### Assignment:
Each line of the listing below must be retyped exactly, with images left out.

======

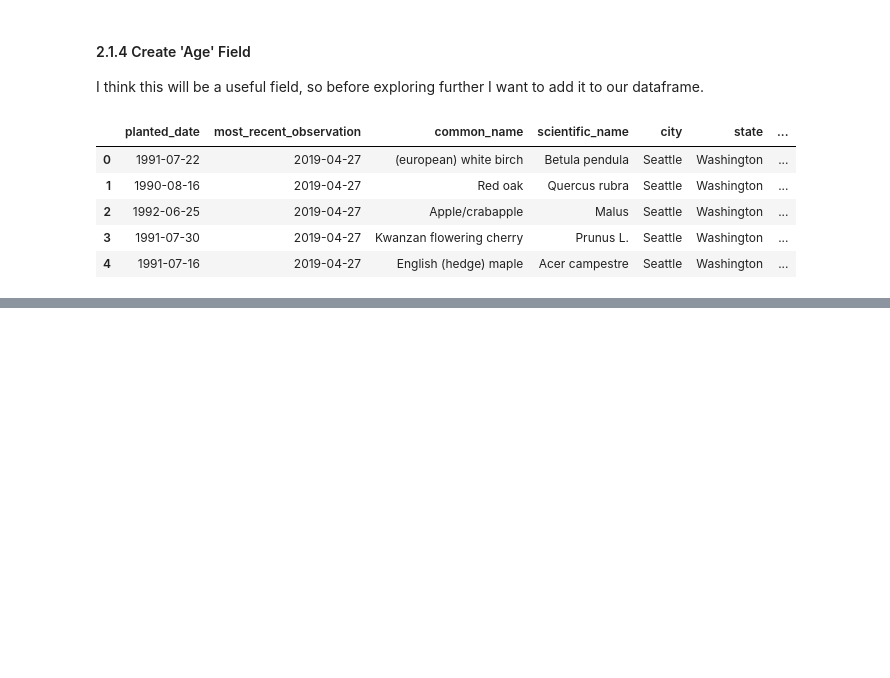
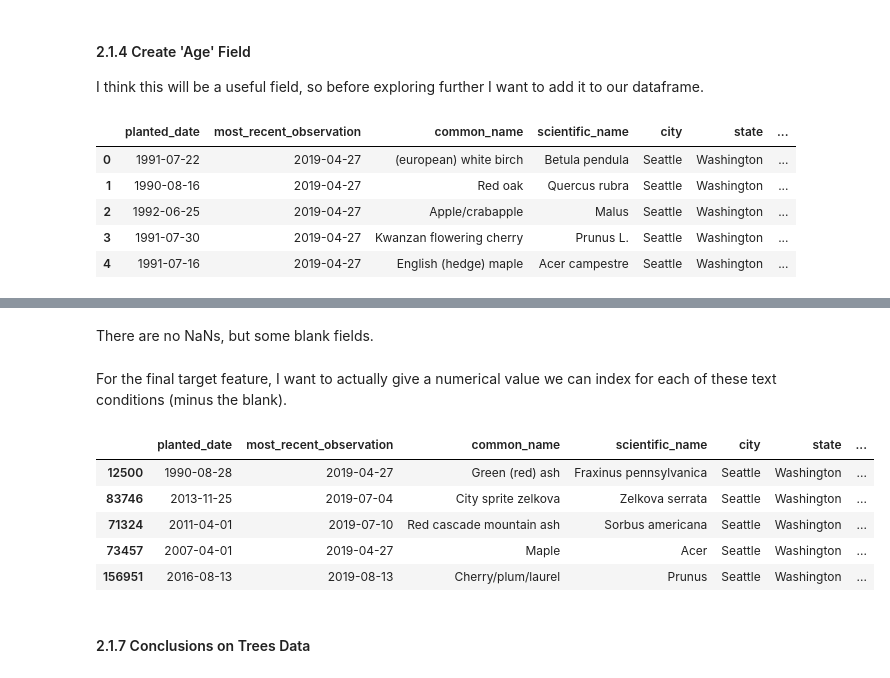
Before and after one commit to BrettlyCD/seattle-trees-project, a Jupyter notebook: 01_data_wrangling_st.ipynb, the cells around one changed output, grey strips where cells are left out. Cells and saved outputs as stored; diff of their text form; code cells hidden in the pictures; blank space fills up the shorter version.

```diff
--- a/01_data_wrangling_st.ipynb
+++ b/01_data_wrangling_st.ipynb
@@ -200,0 +323,35 @@ trees.head()
+# %% [markdown]
+There are no NaNs, but some blank fields.
+# %% [markdown]
+For the final target feature, I want to actually give a numerical value we can index for each of these text conditions (minus the blank).
+# %%
+def cond_assign(cond):
+    if cond == 'excellent':
+        index = 5
+    elif cond == 'good':
+        index = 4
+    elif cond == 'fair':
+        index = 3
+    elif cond == 'poor':
+        index = 2
+    elif cond == 'dead/dying':
+        index = 1
+    else:
+        index = None
+
+    return index
+# %%
+test_trees = trees.sample(5, replace=False)
+
+test_trees['condition_index'] = trees['condition'].apply(cond_assign)
+# %%
+test_trees
+# %% [output]
+|  | planted_date | most_recent_observation | common_name | scientific_name | city | state | ... |
+| 12500 | 1990-08-28 | 2019-04-27 | Green (red) ash | Fraxinus pennsylvanica | Seattle | Washington | ... |
+| 83746 | 2013-11-25 | 2019-07-04 | City sprite zelkova | Zelkova serrata | Seattle | Washington | ... |
+| 71324 | 2011-04-01 | 2019-07-10 | Red cascade mountain ash | Sorbus americana | Seattle | Washington | ... |
+| 73457 | 2007-04-01 | 2019-04-27 | Maple | Acer | Seattle | Washington | ... |
+| 156951 | 2016-08-13 | 2019-08-13 | Cherry/plum/laurel | Prunus | Seattle | Washington | ... |
+# %% [markdown]
+#### 2.1.7 Conclusions on Trees Data
```
Also changed, not shown: parts of 26 cells of this notebook.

======

### Task result:
Before and after one commit to BrettlyCD/seattle-trees-project, a Jupyter notebook: 01_data_wrangling_st.ipynb, the cells around one changed output, grey strips where cells are left out. Cells and saved outputs as stored; diff of their text form; code cells hidden in the pictures; blank space fills up the shorter version.

```diff
--- a/01_data_wrangling_st.ipynb
+++ b/01_data_wrangling_st.ipynb
@@ -200,0 +323,35 @@ trees.head()
+# %% [markdown]
+There are no NaNs, but some blank fields.
+# %% [markdown]
+For the final target feature, I want to actually give a numerical value we can index for each of these text conditions (minus the blank).
+# %%
+def cond_assign(cond):
+    if cond == 'excellent':
+        index = 5
+    elif cond == 'good':
+        index = 4
+    elif cond == 'fair':
+        index = 3
+    elif cond == 'poor':
+        index = 2
+    elif cond == 'dead/dying':
+        index = 1
+    else:
+        index = None
+
+    return index
+# %%
+test_trees = trees.sample(5, replace=False)
+
+test_trees['condition_index'] = trees['condition'].apply(cond_assign)
+# %%
+test_trees
+# %% [output]
+|  | planted_date | most_recent_observation | common_name | scientific_name | city | state | ... |
+| 12500 | 1990-08-28 | 2019-04-27 | Green (red) ash | Fraxinus pennsylvanica | Seattle | Washington | ... |
+| 83746 | 2013-11-25 | 2019-07-04 | City sprite zelkova | Zelkova serrata | Seattle | Washington | ... |
+| 71324 | 2011-04-01 | 2019-07-10 | Red cascade mountain ash | Sorbus americana | Seattle | Washington | ... |
+| 73457 | 2007-04-01 | 2019-04-27 | Maple | Acer | Seattle | Washington | ... |
+| 156951 | 2016-08-13 | 2019-08-13 | Cherry/plum/laurel | Prunus | Seattle | Washington | ... |
+# %% [markdown]
+#### 2.1.7 Conclusions on Trees Data
```
Also changed, not shown: parts of 26 cells of this notebook.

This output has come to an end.